[Web interface edit records]
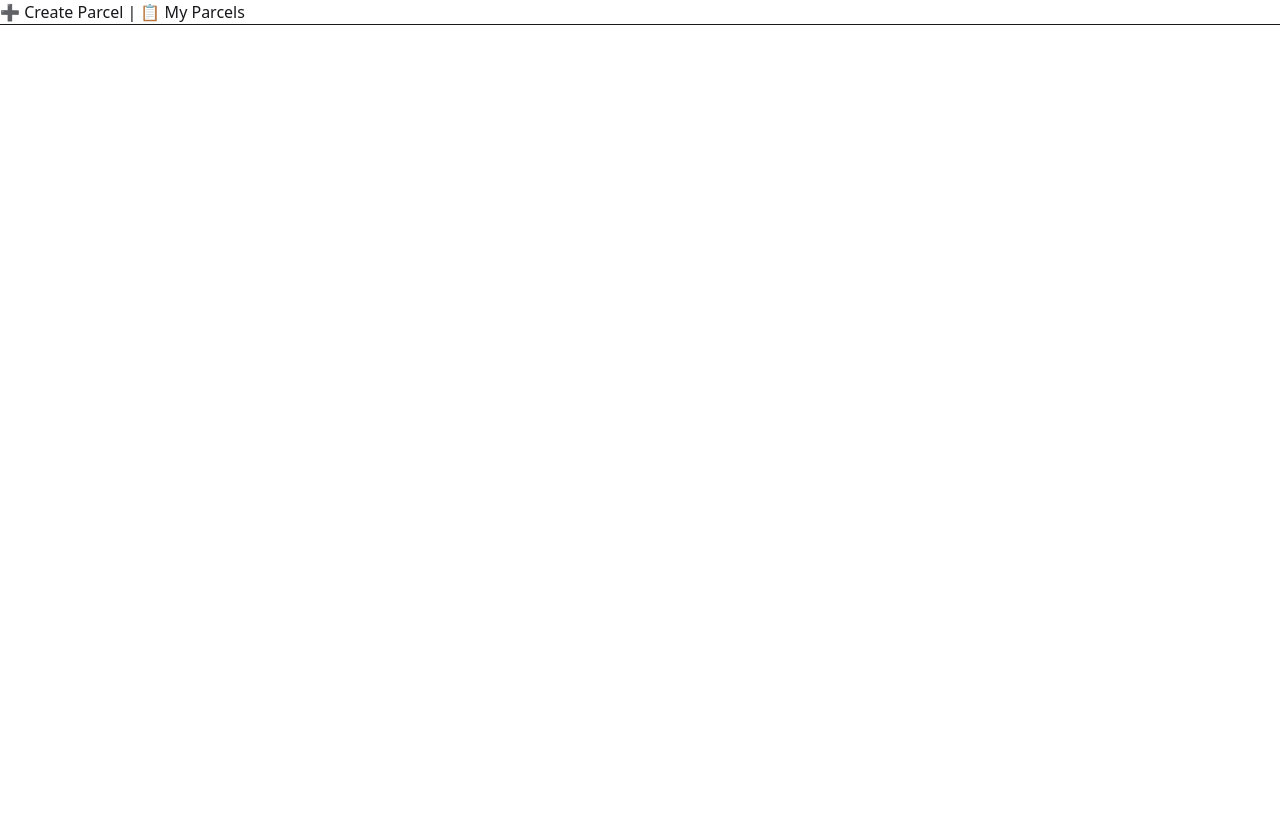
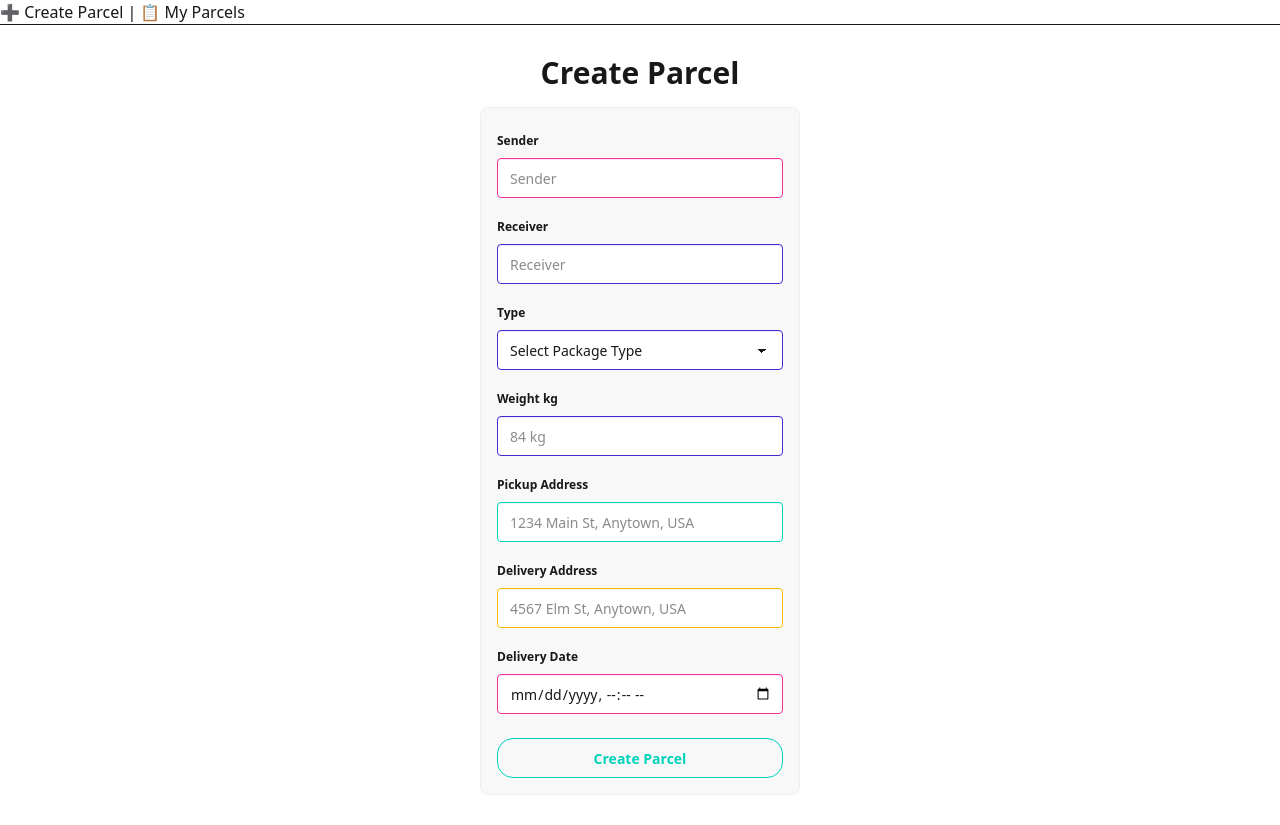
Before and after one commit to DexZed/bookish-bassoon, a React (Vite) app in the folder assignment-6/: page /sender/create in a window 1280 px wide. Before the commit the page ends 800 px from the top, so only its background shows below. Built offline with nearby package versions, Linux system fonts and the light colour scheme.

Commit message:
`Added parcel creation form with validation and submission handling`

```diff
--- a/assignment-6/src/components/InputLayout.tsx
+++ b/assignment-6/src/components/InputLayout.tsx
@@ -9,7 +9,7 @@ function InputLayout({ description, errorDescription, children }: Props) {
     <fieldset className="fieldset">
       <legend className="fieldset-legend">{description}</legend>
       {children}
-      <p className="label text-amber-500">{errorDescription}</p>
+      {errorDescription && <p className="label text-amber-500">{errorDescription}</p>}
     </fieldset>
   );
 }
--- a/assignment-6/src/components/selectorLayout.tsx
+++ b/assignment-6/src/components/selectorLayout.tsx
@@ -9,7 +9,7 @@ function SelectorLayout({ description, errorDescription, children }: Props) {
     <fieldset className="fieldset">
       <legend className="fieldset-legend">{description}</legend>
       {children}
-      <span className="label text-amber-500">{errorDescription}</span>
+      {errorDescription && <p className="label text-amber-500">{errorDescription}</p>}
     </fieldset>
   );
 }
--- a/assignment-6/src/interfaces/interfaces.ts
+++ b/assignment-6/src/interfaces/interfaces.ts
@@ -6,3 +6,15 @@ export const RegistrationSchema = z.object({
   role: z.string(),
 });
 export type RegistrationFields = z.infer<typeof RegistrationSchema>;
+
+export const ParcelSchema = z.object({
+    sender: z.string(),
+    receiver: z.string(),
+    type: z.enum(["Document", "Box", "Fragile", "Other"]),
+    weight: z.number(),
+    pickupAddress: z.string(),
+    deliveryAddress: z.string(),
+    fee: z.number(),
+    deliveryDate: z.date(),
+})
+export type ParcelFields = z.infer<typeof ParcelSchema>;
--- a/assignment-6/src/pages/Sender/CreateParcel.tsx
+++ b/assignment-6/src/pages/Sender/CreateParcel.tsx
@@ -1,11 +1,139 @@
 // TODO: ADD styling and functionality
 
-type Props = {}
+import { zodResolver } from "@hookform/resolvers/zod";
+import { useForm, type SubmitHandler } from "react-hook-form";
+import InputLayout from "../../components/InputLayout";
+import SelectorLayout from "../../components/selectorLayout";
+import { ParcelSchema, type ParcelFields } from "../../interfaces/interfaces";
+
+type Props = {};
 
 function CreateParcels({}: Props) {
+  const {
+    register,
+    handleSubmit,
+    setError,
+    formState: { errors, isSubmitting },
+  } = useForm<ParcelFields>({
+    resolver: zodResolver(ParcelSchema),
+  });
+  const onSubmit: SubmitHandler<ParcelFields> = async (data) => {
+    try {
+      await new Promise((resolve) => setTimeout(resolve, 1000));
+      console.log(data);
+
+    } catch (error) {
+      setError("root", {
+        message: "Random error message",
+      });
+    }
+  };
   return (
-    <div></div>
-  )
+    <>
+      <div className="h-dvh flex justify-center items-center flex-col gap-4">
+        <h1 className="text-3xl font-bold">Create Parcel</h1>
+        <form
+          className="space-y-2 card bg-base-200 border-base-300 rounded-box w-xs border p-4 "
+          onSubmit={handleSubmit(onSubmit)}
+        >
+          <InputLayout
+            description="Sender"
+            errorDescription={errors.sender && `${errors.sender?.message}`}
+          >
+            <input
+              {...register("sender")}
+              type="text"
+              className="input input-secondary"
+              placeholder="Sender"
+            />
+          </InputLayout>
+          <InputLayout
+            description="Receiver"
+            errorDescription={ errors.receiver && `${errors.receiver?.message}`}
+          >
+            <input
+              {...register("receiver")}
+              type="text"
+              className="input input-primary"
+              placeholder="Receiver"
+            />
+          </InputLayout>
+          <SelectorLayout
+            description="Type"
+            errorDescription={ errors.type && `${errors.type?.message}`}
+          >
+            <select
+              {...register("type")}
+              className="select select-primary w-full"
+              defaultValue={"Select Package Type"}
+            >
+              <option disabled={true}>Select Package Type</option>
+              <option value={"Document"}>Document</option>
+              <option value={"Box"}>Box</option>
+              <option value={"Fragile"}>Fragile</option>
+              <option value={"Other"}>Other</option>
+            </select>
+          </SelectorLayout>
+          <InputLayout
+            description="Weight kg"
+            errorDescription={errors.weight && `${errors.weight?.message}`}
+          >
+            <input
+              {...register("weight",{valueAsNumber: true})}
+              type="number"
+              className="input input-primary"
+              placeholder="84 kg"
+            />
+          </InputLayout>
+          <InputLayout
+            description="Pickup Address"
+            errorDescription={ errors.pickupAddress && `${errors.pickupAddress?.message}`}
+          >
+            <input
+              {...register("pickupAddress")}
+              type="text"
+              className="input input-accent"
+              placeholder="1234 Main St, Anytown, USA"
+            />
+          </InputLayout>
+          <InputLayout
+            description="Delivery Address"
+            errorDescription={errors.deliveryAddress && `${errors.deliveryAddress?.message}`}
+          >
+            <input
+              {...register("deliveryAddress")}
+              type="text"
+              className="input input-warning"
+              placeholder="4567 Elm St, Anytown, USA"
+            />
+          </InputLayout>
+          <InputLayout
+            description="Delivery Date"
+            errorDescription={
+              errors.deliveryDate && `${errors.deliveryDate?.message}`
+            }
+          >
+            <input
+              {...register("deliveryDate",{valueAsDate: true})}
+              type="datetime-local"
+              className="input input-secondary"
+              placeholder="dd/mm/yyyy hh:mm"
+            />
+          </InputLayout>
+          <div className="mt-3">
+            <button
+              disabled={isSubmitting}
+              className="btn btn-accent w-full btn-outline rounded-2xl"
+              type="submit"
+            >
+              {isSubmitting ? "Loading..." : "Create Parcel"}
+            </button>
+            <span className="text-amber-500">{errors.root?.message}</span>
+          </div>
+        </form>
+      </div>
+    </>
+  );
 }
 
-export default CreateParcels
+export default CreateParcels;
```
...
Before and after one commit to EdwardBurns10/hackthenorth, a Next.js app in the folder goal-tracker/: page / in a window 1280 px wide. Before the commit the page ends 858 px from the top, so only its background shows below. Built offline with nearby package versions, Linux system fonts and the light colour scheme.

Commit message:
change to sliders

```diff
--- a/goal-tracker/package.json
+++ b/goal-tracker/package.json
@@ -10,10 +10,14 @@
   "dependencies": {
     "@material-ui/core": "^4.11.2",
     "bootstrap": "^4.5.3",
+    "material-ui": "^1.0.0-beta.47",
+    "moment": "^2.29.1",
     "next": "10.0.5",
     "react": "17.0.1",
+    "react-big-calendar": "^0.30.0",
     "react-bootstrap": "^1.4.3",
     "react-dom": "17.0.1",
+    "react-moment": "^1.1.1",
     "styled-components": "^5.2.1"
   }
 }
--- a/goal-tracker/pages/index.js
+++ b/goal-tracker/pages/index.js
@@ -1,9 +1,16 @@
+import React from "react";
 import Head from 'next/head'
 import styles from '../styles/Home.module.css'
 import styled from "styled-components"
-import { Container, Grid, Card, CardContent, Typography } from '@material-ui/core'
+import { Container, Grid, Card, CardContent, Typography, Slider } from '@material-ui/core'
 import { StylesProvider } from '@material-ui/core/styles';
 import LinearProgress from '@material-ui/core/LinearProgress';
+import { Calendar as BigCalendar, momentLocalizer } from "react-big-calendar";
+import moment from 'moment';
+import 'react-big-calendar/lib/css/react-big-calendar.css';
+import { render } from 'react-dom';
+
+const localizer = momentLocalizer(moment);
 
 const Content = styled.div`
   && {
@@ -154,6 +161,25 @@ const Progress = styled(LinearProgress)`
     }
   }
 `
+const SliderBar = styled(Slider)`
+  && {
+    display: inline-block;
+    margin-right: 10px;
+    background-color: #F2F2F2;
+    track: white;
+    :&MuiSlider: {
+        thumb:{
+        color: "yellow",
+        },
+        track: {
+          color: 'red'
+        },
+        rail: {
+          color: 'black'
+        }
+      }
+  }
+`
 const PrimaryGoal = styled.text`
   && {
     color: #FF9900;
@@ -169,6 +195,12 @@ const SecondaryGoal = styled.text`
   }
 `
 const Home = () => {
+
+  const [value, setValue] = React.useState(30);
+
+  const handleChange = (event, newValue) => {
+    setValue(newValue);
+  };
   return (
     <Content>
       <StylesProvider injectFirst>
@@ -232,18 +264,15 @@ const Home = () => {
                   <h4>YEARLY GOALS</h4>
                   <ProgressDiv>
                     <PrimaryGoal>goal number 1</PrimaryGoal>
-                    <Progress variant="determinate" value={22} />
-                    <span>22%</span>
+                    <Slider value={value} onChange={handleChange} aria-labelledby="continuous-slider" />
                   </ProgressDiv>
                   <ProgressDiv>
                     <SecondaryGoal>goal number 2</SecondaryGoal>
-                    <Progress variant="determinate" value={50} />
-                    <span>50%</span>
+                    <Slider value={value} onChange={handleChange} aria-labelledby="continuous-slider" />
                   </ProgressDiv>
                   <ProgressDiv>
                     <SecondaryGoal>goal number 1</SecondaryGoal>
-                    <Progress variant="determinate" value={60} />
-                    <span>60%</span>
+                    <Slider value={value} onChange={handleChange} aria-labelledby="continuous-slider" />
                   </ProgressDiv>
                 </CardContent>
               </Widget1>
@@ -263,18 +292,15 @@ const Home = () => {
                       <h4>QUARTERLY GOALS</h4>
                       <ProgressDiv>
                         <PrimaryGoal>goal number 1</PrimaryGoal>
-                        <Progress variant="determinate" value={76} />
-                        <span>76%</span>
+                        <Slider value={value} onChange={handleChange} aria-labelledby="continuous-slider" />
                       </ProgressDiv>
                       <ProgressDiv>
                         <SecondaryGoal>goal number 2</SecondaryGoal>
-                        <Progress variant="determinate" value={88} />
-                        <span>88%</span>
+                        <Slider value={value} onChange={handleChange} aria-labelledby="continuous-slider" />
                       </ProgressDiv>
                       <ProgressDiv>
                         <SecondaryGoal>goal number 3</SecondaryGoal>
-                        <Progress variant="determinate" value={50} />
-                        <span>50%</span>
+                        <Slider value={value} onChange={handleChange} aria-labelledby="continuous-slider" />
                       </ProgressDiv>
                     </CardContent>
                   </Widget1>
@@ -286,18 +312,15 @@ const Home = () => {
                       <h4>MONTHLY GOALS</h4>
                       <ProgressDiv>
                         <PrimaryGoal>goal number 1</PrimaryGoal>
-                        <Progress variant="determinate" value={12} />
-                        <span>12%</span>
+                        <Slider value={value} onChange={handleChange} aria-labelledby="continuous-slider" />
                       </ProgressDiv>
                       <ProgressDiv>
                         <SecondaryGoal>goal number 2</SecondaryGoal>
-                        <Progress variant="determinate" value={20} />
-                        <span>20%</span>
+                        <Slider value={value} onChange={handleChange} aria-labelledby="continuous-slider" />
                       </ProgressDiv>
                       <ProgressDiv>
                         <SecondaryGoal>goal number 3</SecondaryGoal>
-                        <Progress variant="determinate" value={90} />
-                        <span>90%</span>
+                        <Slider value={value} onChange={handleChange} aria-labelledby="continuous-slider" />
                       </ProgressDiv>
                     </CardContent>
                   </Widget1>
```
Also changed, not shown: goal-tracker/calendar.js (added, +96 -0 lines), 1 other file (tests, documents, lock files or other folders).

— Task details —
Say how many lines in the entries contain the string "styled", and say nothing else.

— Result —
7